One of the most haunting poems, “Surrender,” echoes a dream journal turned nightmare. Coleman writes, “the soft dark rope of prayer and dream,/its weight, what I pull, and am pulled by/into night,” before shifting to the scene of a 24-hour McDonald’s, where the speaker is surrounded by the only police officer he’s ever trusted and white people badmouthing Detroit. An image of military drones gunning at the speaker and a lover resonates with the motif of black bodies hunted down. The speaker’s lover doesn’t seem to survive after they try to hide in a cupboard, and in the concluding stanza, “Went back again/and pressed my hand on the glass/exit, took in the sudden emptiness, and felt the toll/stir my body, full, with no need for hope.”

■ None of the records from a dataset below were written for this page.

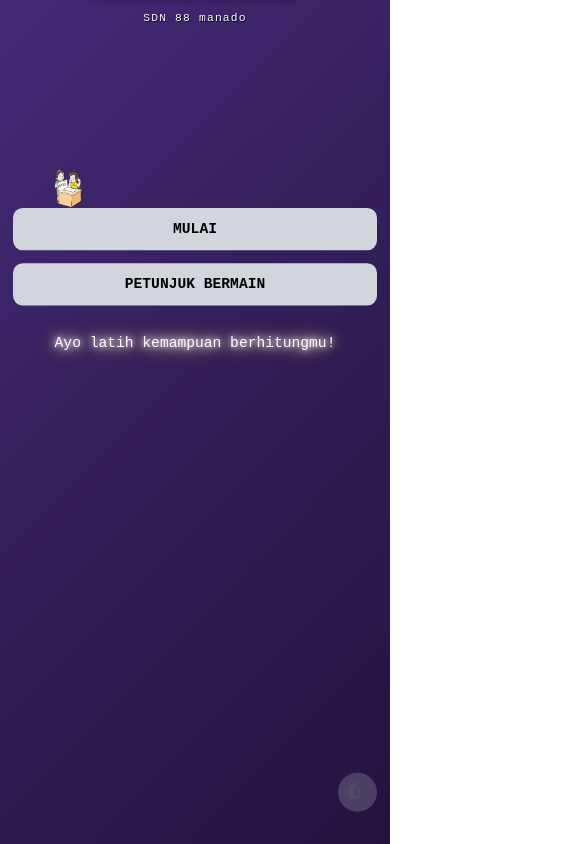
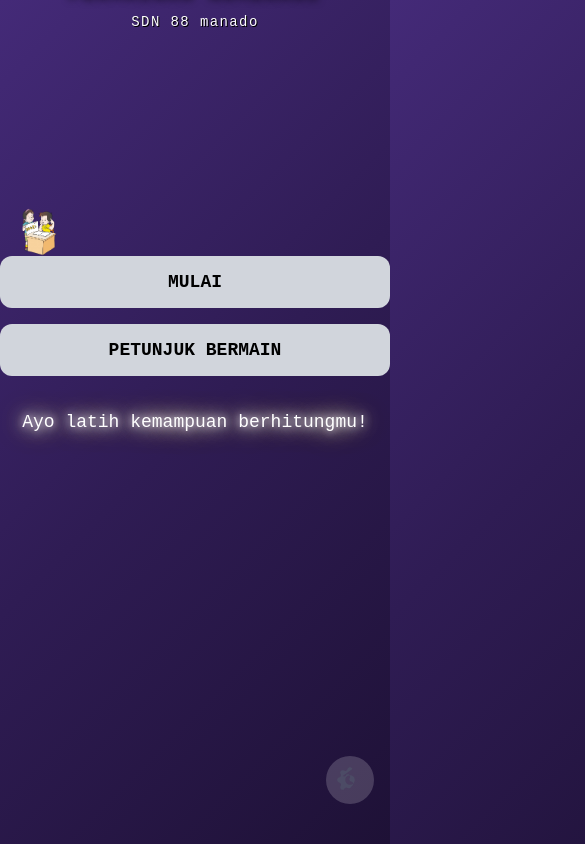
Before and after one commit to Fireknight2907/Game-Numerasi, a React (Vite) app: page / in a window 390 px wide. Shown: the top 844 px of the page, 585 px wide, since content can reach past the window. Built offline with nearby package versions, Linux system fonts and the light colour scheme; a web font is replaced by a local one.

Commit message:
Percobaan7

```diff
--- a/src/App.jsx
+++ b/src/App.jsx
@@ -3,50 +3,6 @@
 import GameScreen from './pages/GameScreen';
 import ResultScreen from './pages/ResultScreen';
 import bgMusic from './assets/acb.mp3';
-
-const MobileScaler = ({ children }) => {
-  const [scaleInfo, setScaleInfo] = useState({ isMobile: false, scale: 1, vHeight: 1000 });
-
-  useEffect(() => {
-    const handleResize = () => {
-      const width = window.innerWidth;
-      const height = window.innerHeight;
-      if (width < 768) {
-        const TARGET_WIDTH = 480;
-        const calculateScale = width / TARGET_WIDTH;
-        setScaleInfo({
-          isMobile: true,
-          scale: calculateScale,
-          vHeight: height / calculateScale
-        });
-      } else {
-        setScaleInfo({ isMobile: false, scale: 1, vHeight: height });
-      }
-    };
-    handleResize();
-    window.addEventListener('resize', handleResize);
-    return () => window.removeEventListener('resize', handleResize);
-  }, []);
-
-  if (!scaleInfo.isMobile) return <>{children}</>;
-
-  return (
-    <div style={{ width: '100vw', minHeight: '100vh', overflow: 'hidden' }}>
-      <div style={{
-        width: '480px',
-        maxWidth: '480px',
-        minHeight: `${scaleInfo.vHeight}px`,
-        transform: `scale(${scaleInfo.scale})`,
-        transformOrigin: 'top left',
-        display: 'flex',
-        flexDirection: 'column',
-        overflow: 'hidden'
-      }}>
-        {children}
-      </div>
-    </div>
-  );
-};
 
 function App() {
   const [currentScreen, setCurrentScreen] = useState('MAIN_MENU'); // MAIN_MENU, GAME, RESULT
@@ -88,14 +44,12 @@
   };
 
   return (
-    <MobileScaler>
-      <div className="w-full max-w-4xl mx-auto h-full min-h-screen">
-        <audio id="bgm" src={bgMusic} autoPlay loop />
-        {currentScreen === 'MAIN_MENU' && <MainMenu onStart={startGame} />}
-        {currentScreen === 'GAME' && <GameScreen config={gameConfig} onEnd={endGame} onCancel={goToMainMenu} />}
-        {currentScreen === 'RESULT' && <ResultScreen result={gameResult} onPlayAgain={replayGame} />}
-      </div>
-    </MobileScaler>
+    <div className="w-full max-w-[500px] md:max-w-4xl mx-auto h-full min-h-screen flex flex-col justify-center">
+      <audio id="bgm" src={bgMusic} autoPlay loop />
+      {currentScreen === 'MAIN_MENU' && <MainMenu onStart={startGame} />}
+      {currentScreen === 'GAME' && <GameScreen config={gameConfig} onEnd={endGame} onCancel={goToMainMenu} />}
+      {currentScreen === 'RESULT' && <ResultScreen result={gameResult} onPlayAgain={replayGame} />}
+    </div>
   );
 }
 
```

Coleman’s debut is expansive in its variety of forms, from fragmented lines, to multi-page narratives, to the dictionary borrowing from A. Van Jordan’s collection M-A-C-N-O-L-I-A. In all forms, though, Coleman peels back decades and centuries to confront black experience, illustrating how acts of resistance, as well as poetic creation, can write new histories as well as recount them.


Brian Fanelli’s most recent book is Waiting for the Dead to Speak (NYQ Books), winner of the Devil’s Kitchen Poetry Prize. His writing has appeared in The Los Angeles TimesWorld Literature TodayThe Paterson Literary Review, and elsewhere. Currently, he teaches at Lackawanna College and blogs at